● **What the task requires**: Here is the task for the records below: repeat exactly the lines from the one with "Router -->|Condition: Latest" to the one with "VerifierNode -->|Verdict: PASS|", both included, and nothing else.

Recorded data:
Content starts
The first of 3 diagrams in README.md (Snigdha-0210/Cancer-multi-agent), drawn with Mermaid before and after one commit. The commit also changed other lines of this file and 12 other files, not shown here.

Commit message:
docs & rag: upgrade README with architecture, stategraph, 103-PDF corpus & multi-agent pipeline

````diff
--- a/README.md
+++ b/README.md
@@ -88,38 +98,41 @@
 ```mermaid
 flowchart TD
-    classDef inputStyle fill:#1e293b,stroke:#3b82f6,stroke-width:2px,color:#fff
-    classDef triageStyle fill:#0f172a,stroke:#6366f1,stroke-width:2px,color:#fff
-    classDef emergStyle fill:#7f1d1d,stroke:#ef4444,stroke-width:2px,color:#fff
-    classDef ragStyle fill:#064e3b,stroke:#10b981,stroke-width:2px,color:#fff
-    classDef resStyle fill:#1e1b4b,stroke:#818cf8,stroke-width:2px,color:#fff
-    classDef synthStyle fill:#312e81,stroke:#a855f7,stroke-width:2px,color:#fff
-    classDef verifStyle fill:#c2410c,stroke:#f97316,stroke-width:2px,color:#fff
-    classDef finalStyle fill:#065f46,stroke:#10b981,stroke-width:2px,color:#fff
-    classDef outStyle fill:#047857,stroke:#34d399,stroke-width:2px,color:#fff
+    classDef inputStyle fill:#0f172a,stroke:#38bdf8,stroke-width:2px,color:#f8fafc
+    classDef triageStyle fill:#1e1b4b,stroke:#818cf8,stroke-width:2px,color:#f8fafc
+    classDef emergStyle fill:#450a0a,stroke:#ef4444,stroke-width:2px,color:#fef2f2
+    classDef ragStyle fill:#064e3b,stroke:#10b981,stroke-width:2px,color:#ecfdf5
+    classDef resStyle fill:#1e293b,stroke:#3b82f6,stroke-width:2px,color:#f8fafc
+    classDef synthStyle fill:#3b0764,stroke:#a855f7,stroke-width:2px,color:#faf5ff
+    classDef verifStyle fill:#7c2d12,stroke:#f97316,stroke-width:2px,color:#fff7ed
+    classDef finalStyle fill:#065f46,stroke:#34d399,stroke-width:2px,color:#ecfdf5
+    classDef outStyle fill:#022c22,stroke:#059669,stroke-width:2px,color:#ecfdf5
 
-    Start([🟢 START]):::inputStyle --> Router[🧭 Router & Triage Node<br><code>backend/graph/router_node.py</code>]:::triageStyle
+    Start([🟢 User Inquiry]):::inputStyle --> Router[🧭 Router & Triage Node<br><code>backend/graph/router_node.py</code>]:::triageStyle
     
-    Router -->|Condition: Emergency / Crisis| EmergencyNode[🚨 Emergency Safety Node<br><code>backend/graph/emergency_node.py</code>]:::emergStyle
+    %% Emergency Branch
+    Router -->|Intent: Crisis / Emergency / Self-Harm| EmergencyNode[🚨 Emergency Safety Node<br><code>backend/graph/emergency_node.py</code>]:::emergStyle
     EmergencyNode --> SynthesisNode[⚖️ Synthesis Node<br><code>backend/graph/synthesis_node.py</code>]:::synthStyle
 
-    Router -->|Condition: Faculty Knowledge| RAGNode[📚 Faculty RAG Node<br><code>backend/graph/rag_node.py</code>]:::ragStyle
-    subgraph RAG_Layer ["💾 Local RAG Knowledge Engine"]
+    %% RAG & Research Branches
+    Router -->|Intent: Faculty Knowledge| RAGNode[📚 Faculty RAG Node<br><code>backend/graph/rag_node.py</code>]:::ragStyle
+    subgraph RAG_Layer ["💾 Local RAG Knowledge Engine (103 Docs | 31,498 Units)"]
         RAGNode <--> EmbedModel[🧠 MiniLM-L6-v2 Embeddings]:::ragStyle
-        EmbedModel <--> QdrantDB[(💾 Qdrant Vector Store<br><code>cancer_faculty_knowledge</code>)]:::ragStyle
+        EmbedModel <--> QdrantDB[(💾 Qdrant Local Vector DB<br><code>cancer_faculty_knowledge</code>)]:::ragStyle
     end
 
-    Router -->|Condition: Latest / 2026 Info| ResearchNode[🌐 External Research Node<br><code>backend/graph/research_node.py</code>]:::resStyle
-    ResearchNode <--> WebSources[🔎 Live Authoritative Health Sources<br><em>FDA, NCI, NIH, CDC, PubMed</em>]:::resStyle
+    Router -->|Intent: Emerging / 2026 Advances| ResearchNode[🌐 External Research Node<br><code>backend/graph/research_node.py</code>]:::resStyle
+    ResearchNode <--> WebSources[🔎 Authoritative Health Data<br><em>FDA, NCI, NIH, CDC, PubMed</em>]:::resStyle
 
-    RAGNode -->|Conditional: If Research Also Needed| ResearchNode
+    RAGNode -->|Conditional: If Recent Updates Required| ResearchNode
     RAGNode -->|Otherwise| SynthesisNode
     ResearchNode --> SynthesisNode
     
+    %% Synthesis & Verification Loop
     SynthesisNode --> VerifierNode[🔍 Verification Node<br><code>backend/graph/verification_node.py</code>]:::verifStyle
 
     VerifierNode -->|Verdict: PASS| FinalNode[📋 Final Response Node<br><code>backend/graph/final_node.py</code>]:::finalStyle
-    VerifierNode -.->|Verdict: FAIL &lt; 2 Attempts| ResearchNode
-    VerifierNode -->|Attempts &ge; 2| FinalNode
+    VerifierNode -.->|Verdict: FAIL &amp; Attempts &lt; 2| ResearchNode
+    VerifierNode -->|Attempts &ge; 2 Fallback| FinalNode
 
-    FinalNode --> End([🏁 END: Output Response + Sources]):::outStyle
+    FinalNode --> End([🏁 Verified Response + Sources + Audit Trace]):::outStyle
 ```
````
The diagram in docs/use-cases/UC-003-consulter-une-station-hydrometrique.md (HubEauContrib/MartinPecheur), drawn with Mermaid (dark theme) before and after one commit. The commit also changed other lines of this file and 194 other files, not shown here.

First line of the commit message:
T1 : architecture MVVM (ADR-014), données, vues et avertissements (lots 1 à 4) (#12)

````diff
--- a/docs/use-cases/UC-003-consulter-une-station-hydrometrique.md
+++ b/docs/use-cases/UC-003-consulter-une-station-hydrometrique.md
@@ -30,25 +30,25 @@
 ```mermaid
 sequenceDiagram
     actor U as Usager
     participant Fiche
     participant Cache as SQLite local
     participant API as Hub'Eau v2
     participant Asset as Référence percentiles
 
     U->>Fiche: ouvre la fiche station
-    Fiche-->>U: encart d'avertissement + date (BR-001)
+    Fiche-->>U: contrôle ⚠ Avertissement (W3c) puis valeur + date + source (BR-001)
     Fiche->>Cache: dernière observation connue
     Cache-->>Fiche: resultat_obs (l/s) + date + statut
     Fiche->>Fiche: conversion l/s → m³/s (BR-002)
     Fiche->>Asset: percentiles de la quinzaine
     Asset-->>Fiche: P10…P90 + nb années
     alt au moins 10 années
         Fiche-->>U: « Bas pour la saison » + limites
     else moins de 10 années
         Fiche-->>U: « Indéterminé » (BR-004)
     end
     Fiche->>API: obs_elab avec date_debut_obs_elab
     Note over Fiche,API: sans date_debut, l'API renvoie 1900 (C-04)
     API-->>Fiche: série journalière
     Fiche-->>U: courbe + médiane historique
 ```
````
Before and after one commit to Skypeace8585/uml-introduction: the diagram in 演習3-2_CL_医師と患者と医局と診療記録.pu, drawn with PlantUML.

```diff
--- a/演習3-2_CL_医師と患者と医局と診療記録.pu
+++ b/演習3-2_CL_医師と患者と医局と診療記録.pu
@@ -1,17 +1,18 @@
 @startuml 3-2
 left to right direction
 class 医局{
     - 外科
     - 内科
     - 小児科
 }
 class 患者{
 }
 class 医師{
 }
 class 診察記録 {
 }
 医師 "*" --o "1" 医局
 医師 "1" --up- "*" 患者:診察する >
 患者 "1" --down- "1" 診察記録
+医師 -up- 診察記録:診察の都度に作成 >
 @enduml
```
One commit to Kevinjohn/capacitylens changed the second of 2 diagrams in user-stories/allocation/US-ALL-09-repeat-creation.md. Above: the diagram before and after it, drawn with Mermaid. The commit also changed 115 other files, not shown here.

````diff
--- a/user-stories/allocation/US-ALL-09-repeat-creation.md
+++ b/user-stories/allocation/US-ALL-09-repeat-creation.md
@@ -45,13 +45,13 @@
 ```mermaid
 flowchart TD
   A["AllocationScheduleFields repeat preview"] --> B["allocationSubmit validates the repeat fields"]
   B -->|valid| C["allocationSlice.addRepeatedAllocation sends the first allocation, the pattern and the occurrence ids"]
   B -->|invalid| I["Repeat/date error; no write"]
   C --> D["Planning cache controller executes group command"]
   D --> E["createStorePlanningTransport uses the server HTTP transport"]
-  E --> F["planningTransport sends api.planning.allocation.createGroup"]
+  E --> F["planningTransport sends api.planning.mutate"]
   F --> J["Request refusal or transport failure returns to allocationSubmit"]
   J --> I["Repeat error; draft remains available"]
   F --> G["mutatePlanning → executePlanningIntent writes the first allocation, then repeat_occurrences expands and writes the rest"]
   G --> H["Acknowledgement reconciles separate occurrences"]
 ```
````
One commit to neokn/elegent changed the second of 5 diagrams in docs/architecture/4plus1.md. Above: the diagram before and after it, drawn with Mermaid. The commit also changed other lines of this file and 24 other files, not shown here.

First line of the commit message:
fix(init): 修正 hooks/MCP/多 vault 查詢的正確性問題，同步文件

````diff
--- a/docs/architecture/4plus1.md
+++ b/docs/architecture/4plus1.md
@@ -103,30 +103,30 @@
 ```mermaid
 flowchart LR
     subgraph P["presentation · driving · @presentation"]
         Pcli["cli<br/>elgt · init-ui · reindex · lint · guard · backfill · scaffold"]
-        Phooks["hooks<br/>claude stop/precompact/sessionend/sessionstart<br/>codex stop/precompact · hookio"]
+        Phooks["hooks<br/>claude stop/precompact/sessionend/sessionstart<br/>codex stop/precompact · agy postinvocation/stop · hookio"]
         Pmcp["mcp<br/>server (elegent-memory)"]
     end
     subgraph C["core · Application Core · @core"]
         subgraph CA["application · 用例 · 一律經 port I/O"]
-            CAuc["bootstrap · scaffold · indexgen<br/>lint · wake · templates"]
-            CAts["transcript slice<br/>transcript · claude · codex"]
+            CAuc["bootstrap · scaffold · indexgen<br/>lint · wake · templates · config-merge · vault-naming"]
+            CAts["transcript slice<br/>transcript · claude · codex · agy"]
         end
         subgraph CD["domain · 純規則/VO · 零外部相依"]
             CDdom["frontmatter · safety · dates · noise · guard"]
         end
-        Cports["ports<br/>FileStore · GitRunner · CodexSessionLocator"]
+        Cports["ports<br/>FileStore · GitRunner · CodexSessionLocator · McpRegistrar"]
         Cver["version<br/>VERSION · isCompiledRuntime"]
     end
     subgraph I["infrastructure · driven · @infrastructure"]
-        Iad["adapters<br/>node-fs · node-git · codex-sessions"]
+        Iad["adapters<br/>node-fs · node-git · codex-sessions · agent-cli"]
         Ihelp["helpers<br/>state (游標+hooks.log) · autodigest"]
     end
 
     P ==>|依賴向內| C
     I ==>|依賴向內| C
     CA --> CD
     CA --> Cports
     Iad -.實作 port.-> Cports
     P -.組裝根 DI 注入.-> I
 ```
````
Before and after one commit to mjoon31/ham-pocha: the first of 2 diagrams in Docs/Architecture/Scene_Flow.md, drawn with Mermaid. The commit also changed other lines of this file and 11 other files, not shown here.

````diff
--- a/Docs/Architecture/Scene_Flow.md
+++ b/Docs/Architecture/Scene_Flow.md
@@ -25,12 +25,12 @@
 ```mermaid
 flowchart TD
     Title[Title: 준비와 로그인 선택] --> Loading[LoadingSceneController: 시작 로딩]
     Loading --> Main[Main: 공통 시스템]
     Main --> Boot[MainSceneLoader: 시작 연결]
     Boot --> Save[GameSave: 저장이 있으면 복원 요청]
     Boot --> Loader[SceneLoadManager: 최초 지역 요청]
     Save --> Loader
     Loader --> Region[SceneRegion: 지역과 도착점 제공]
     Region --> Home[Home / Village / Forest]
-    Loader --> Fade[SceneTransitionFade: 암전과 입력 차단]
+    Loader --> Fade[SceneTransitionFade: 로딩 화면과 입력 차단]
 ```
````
Content ends
● **Solution for this exercise**:
-    Router -->|Condition: Latest / 2026 Info| ResearchNode[🌐 External Research Node<br><code>backend/graph/research_node.py</code>]:::resStyle
-    ResearchNode <--> WebSources[🔎 Live Authoritative Health Sources<br><em>FDA, NCI, NIH, CDC, PubMed</em>]:::resStyle
+    Router -->|Intent: Emerging / 2026 Advances| ResearchNode[🌐 External Research Node<br><code>backend/graph/research_node.py</code>]:::resStyle
+    ResearchNode <--> WebSources[🔎 Authoritative Health Data<br><em>FDA, NCI, NIH, CDC, PubMed</em>]:::resStyle
 
-    RAGNode -->|Conditional: If Research Also Needed| ResearchNode
+    RAGNode -->|Conditional: If Recent Updates Required| ResearchNode
     RAGNode -->|Otherwise| SynthesisNode
     ResearchNode --> SynthesisNode
     
+    %% Synthesis & Verification Loop
     SynthesisNode --> VerifierNode[🔍 Verification Node<br><code>backend/graph/verification_node.py</code>]:::verifStyle
 
     VerifierNode -->|Verdict: PASS| FinalNode[📋 Final Response Node<br><code>backend/graph/final_node.py</code>]:::finalStyle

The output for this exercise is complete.